Dataset excerpts:
-- Opening Marker --

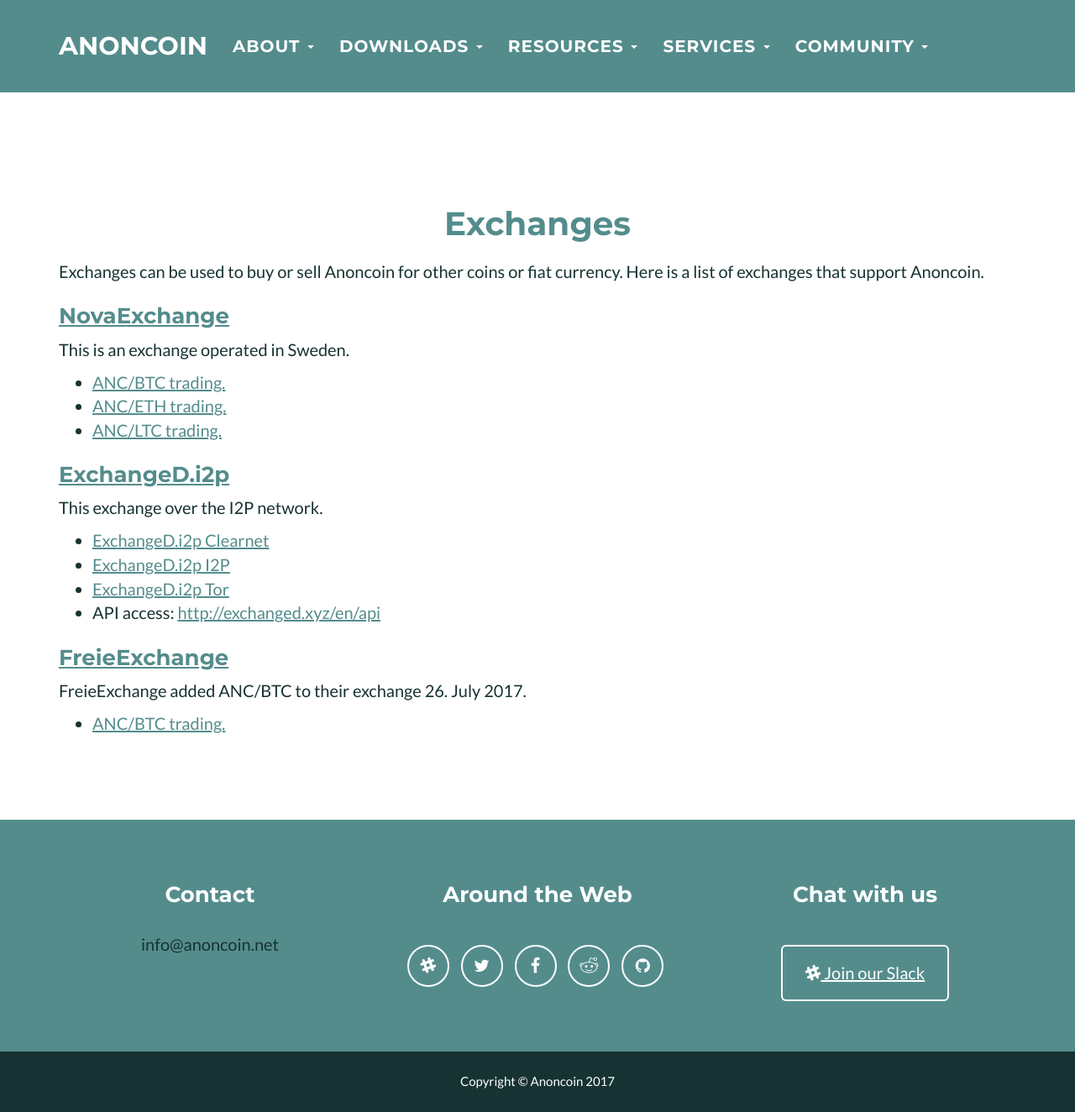
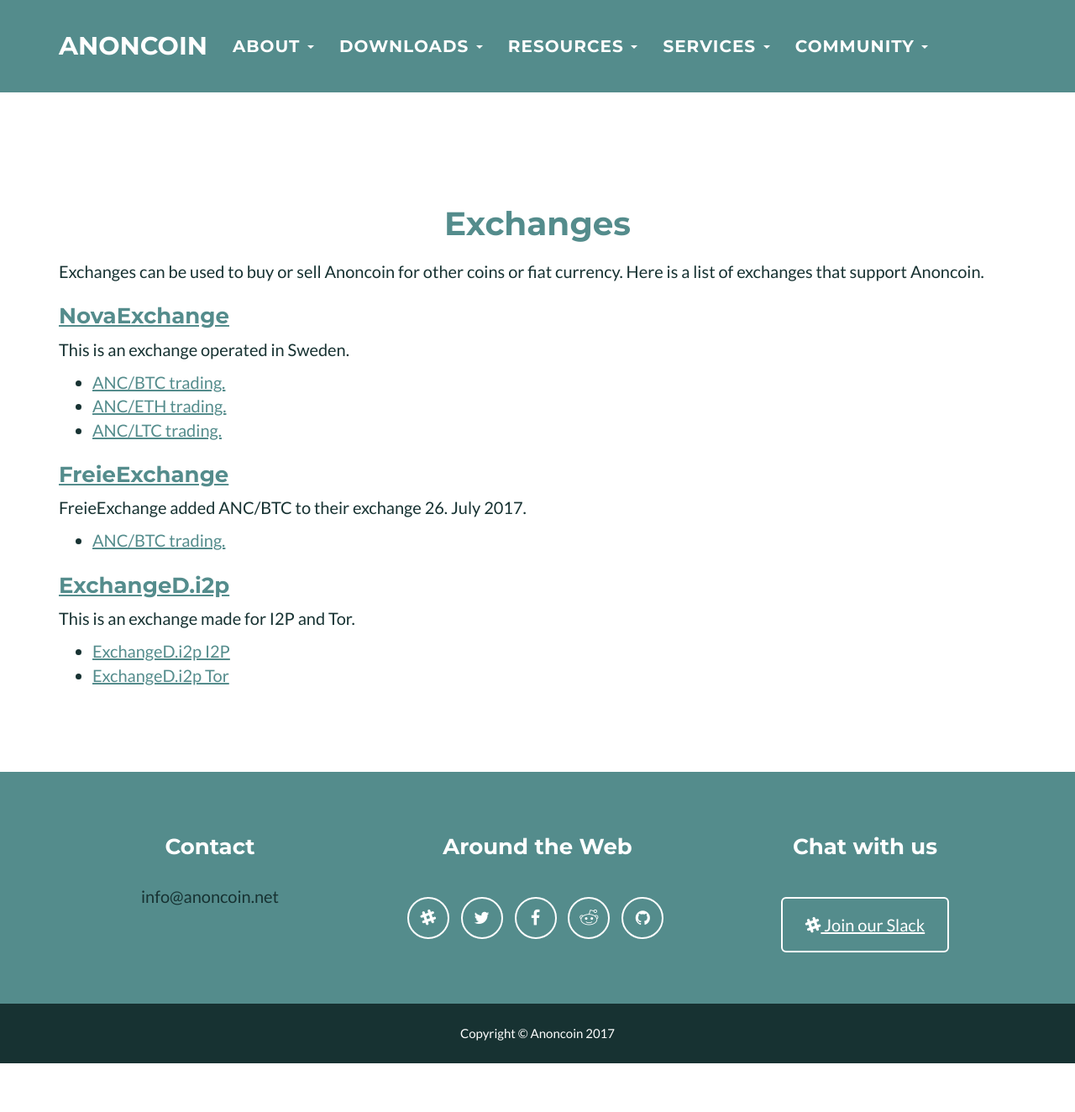
Before and after one commit to Anoncoin/anoncoin-website, a Jekyll site: the page built from services/Exchanges.md, in a window 1280 px wide and 1324 px high. Shown: the whole window at 84% size. Built offline with Jekyll 4.4.1, drawn with Linux system fonts in a browser that asks for light colours.

Commit message:
Update exchanges

```diff
--- a/services/Exchanges.md
+++ b/services/Exchanges.md
@@ -14,17 +14,15 @@ This is an exchange operated in Sweden.
 - [ANC/ETH trading.](https://novaexchange.com/market/ETH_ANC/)
 - [ANC/LTC trading.](https://novaexchange.com/market/LTC_ANC/)
 
-### [ExchangeD.i2p](http://exchanged.i2p/)
-
-This exchange over the I2P network.
-
-- [ExchangeD.i2p Clearnet](http://exchangem6mcinyo.onion.link/en/home)
-- [ExchangeD.i2p I2P](http://exchanged.i2p/en/home)
-- [ExchangeD.i2p Tor](http://exchangem6mcinyo.onion/en/home)
--   API access: [<http://exchanged.xyz/en/api>](http://exchanged.xyz/en/api)
-
-
 ### [FreieExchange](https://freiexchange.com)
 
 FreieExchange added ANC/BTC to their exchange 26. July 2017.
 - [ANC/BTC trading.](https://freiexchange.com)
+
+
+### [ExchangeD.i2p](http://exchanged.i2p/)
+
+This is an exchange made for I2P and Tor.
+
+- [ExchangeD.i2p I2P](http://exchanged.i2p/en/home)
+- [ExchangeD.i2p Tor](http://exchangem6mcinyo.onion/en/home)
```
Also changed, not shown: Gemfile.lock.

-- Closing Marker --

Task objective: Only lines holding the string "home" are wanted; gather each one from the entries above.

Exercise result:
-- [ExchangeD.i2p Clearnet](http://exchangem6mcinyo.onion.link/en/home)
-- [ExchangeD.i2p I2P](http://exchanged.i2p/en/home)
-- [ExchangeD.i2p Tor](http://exchangem6mcinyo.onion/en/home)
+- [ExchangeD.i2p I2P](http://exchanged.i2p/en/home)
+- [ExchangeD.i2p Tor](http://exchangem6mcinyo.onion/en/home)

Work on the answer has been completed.